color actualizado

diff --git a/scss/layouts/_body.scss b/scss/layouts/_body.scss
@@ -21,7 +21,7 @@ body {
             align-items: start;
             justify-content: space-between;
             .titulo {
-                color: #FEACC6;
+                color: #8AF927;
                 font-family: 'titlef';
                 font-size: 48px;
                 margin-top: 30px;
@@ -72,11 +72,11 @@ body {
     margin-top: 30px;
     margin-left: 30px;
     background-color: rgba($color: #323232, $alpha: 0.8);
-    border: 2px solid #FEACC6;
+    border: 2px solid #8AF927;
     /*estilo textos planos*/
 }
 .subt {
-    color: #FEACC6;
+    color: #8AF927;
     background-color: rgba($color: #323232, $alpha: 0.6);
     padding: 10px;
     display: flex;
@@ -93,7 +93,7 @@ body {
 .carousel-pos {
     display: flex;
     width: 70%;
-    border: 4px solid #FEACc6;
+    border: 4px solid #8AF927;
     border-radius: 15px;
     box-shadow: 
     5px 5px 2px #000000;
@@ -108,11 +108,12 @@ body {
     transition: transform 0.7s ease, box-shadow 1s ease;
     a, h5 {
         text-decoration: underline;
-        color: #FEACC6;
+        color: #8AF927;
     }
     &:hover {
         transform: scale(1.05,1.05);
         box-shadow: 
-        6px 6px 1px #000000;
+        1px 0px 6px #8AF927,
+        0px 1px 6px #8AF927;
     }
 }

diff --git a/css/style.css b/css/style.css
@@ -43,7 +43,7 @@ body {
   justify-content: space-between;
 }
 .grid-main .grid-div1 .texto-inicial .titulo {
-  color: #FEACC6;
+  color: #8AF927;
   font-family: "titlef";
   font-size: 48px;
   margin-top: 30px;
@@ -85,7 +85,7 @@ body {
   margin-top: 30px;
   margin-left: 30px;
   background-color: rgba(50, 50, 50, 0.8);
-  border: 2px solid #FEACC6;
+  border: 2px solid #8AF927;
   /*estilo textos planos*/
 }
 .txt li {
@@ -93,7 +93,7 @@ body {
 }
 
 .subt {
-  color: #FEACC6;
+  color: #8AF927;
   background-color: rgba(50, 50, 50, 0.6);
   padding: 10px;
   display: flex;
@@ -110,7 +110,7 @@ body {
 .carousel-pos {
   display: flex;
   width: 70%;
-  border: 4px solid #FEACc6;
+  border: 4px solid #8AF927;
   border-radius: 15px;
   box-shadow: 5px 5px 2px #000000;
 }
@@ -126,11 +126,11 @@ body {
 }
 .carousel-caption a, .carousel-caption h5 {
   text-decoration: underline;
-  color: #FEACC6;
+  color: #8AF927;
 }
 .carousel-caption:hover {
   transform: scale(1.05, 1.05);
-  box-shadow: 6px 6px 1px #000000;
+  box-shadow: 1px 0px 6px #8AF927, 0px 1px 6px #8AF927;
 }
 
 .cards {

· · · · · · ·

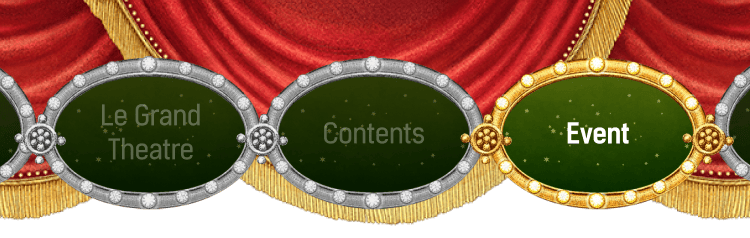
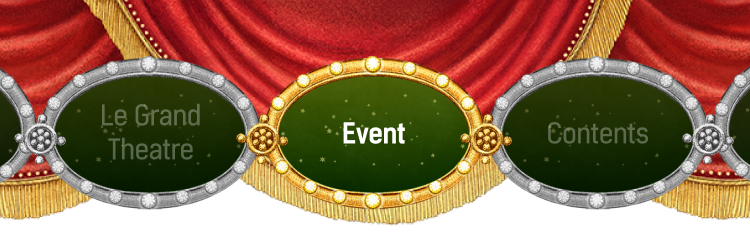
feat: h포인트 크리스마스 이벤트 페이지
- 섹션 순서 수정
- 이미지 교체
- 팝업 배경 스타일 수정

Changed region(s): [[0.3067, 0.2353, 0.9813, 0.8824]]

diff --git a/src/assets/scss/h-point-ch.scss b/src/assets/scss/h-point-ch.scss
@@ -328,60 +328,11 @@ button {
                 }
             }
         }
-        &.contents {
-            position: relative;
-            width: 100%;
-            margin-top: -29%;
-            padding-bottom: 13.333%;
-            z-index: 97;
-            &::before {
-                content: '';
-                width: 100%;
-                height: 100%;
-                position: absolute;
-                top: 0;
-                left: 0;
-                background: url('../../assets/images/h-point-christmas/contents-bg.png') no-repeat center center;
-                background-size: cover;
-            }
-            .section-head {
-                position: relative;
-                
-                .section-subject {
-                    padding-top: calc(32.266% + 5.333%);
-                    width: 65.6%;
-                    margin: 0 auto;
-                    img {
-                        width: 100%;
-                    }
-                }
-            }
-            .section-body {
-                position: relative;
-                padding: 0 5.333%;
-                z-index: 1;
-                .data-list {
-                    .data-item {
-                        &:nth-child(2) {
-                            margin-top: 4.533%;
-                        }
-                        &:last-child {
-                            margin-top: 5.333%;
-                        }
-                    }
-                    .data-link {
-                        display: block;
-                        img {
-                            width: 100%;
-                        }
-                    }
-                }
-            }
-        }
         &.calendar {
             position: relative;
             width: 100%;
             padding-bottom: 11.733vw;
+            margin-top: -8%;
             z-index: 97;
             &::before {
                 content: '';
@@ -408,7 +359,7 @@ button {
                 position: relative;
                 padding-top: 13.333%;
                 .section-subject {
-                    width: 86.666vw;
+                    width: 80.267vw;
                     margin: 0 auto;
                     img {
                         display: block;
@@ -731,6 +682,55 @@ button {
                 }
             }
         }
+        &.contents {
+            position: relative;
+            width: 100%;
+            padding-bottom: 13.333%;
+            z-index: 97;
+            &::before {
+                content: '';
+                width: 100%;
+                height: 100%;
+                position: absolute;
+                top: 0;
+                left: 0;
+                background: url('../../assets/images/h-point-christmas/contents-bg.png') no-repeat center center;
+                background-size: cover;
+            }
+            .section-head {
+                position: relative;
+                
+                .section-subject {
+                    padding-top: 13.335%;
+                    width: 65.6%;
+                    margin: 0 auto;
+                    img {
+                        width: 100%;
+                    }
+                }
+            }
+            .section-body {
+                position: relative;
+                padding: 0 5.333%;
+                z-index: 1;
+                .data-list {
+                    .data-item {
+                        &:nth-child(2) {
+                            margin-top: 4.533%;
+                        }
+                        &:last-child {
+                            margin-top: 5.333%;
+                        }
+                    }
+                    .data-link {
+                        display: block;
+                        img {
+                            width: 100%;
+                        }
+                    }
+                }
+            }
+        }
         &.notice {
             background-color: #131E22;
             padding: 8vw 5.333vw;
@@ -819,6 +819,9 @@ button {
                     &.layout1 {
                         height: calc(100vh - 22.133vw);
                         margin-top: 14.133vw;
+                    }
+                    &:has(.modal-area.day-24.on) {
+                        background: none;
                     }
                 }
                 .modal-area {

· · · · · · ·

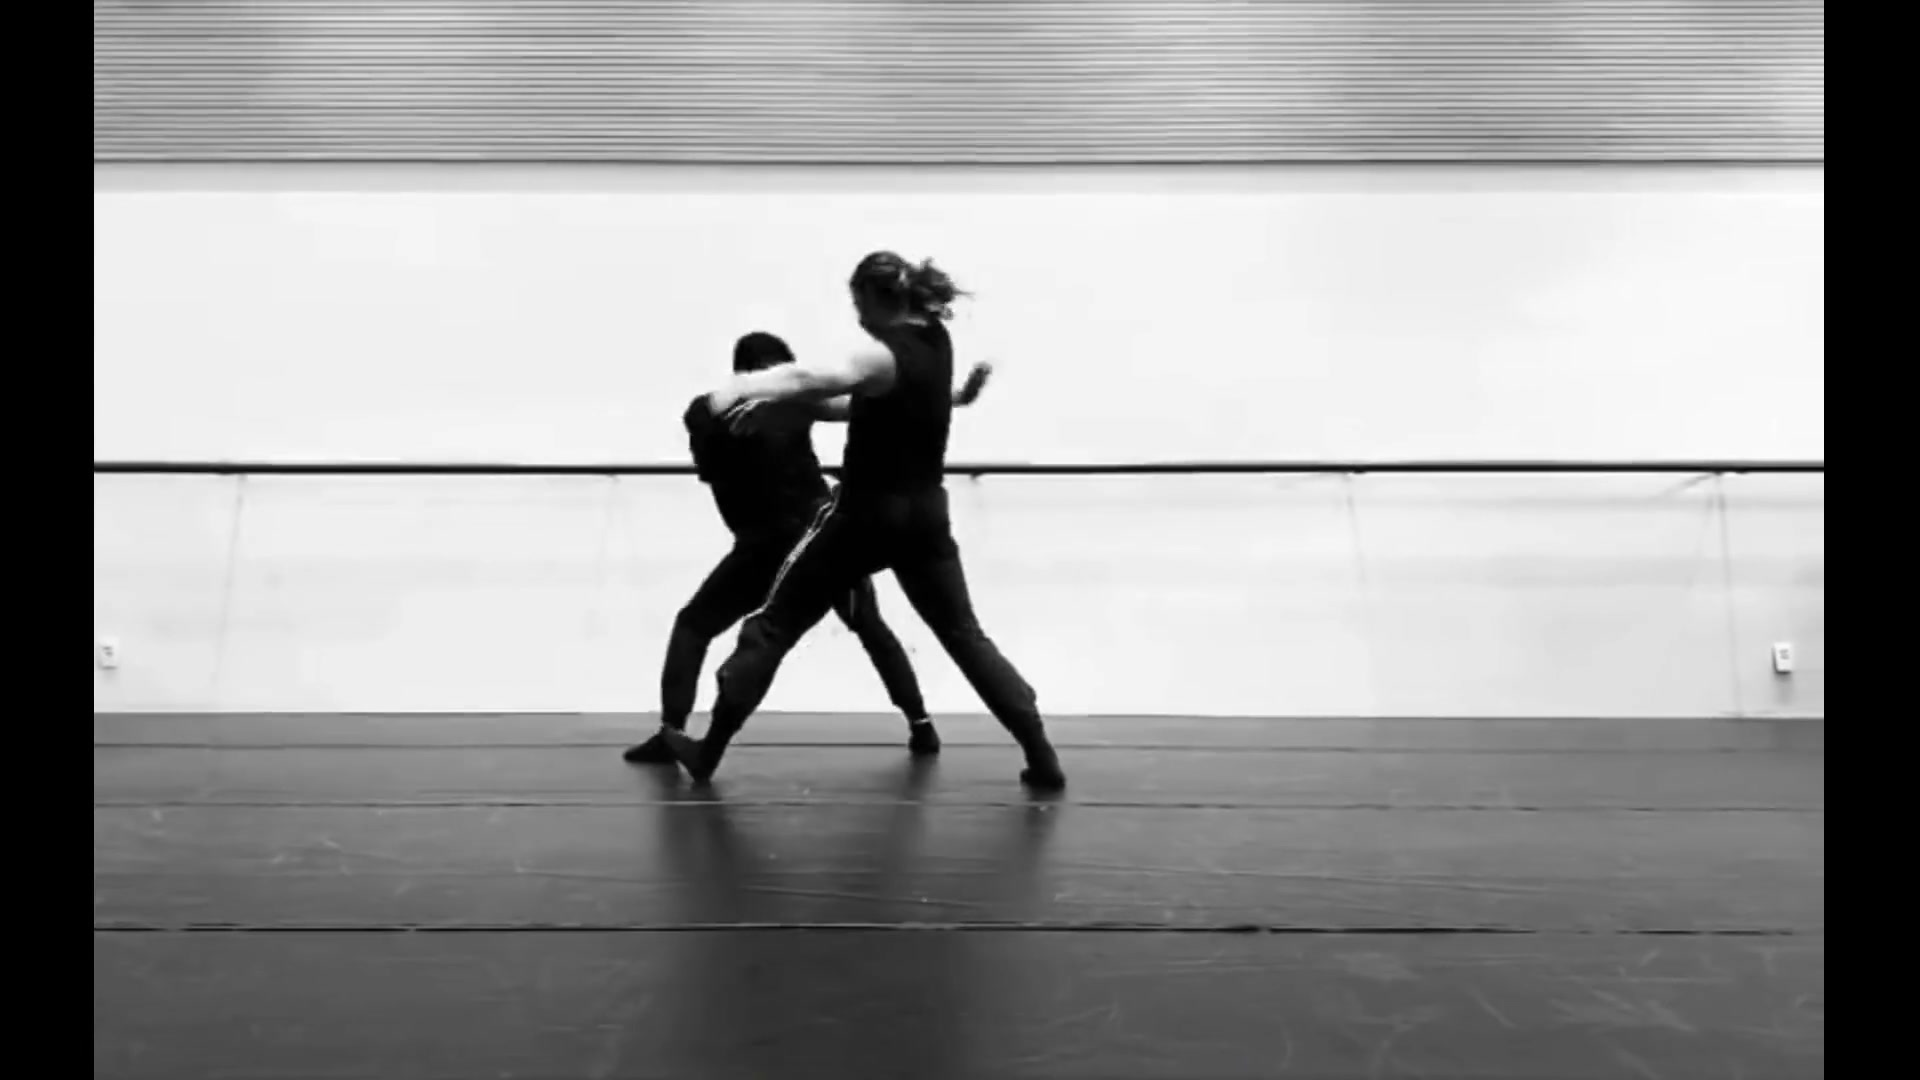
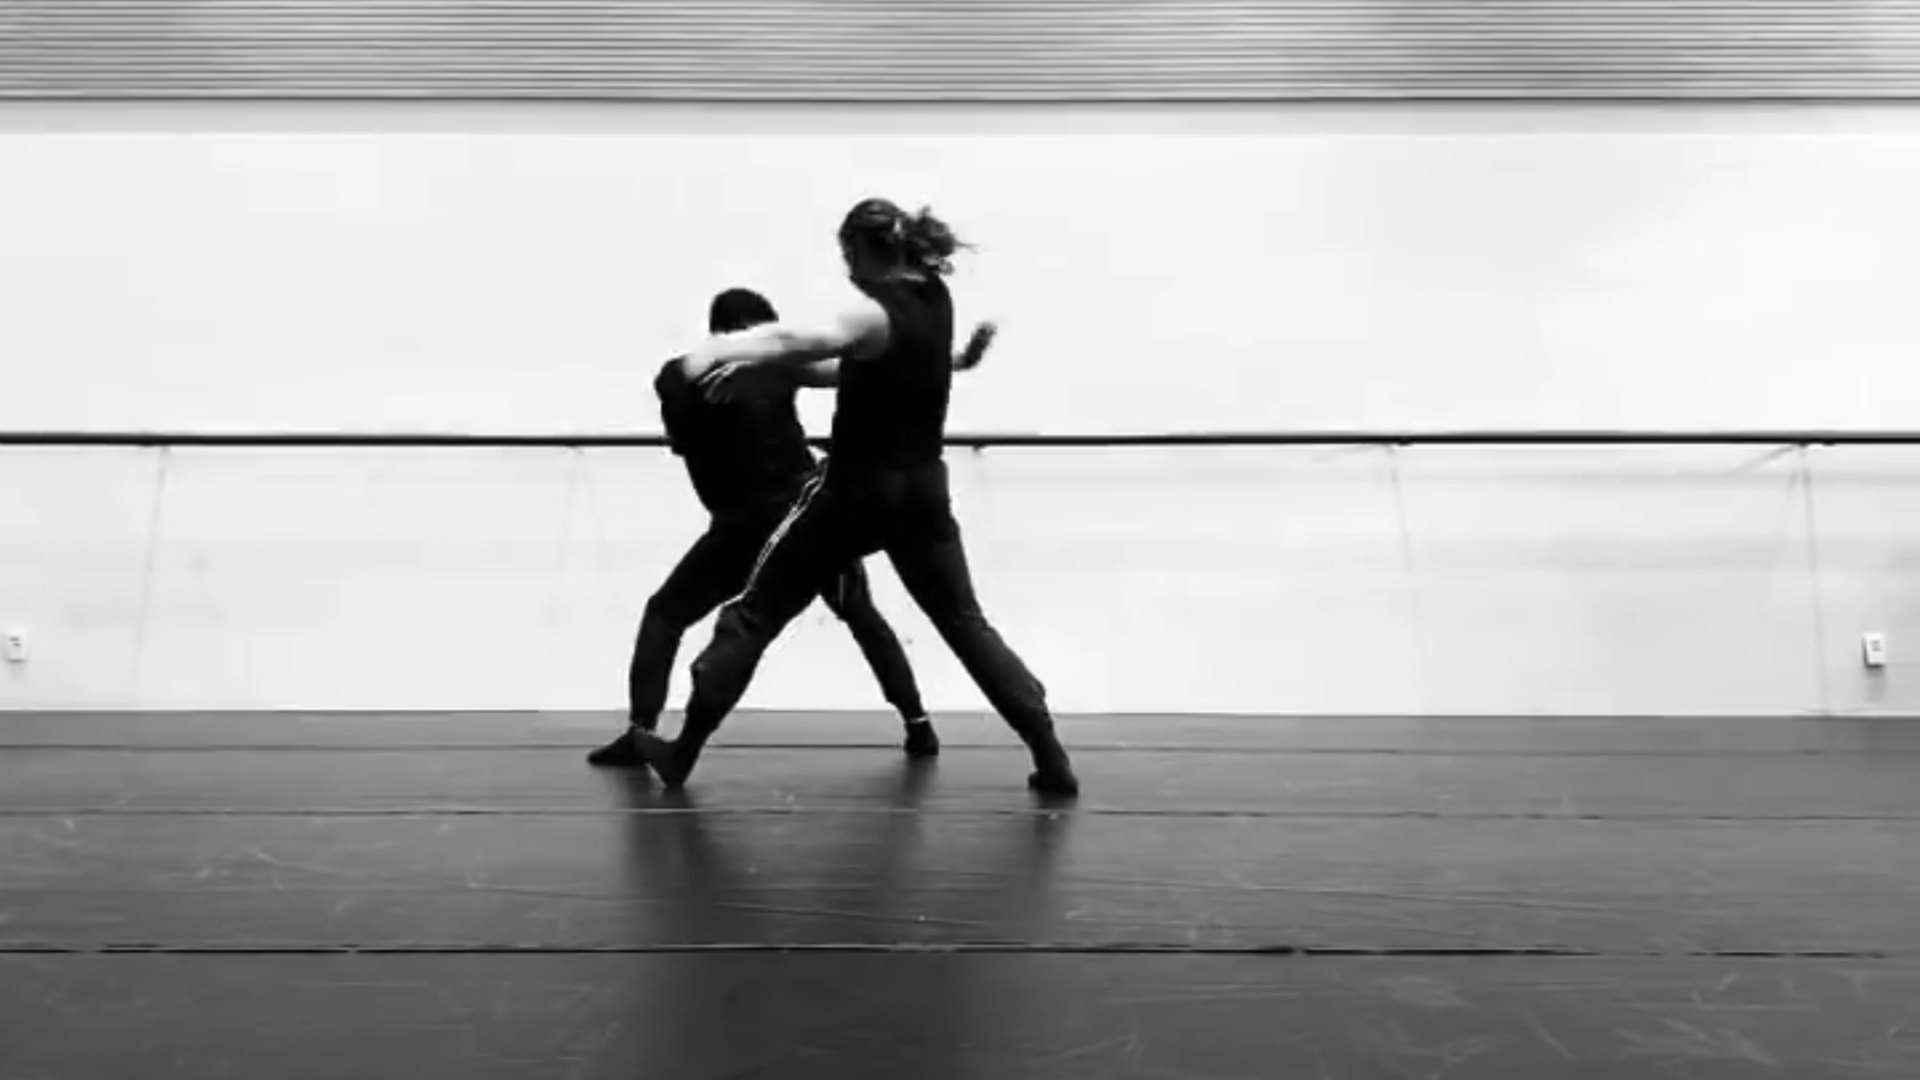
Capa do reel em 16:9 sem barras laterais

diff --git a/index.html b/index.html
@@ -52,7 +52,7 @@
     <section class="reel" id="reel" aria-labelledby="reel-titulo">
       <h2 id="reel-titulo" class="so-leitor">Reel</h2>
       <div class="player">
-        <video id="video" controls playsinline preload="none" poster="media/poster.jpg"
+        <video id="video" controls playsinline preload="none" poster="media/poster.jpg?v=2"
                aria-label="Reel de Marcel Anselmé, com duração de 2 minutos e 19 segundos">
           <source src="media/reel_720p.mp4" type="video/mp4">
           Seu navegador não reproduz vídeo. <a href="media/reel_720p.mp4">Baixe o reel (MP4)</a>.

· · · · · · ·

What you need to do: Only lines with the word "contents" are wanted; pull each of them from the records.

Response below:
-        &.contents {
-                background: url('../../assets/images/h-point-christmas/contents-bg.png') no-repeat center center;
+        &.contents {
+                background: url('../../assets/images/h-point-christmas/contents-bg.png') no-repeat center center;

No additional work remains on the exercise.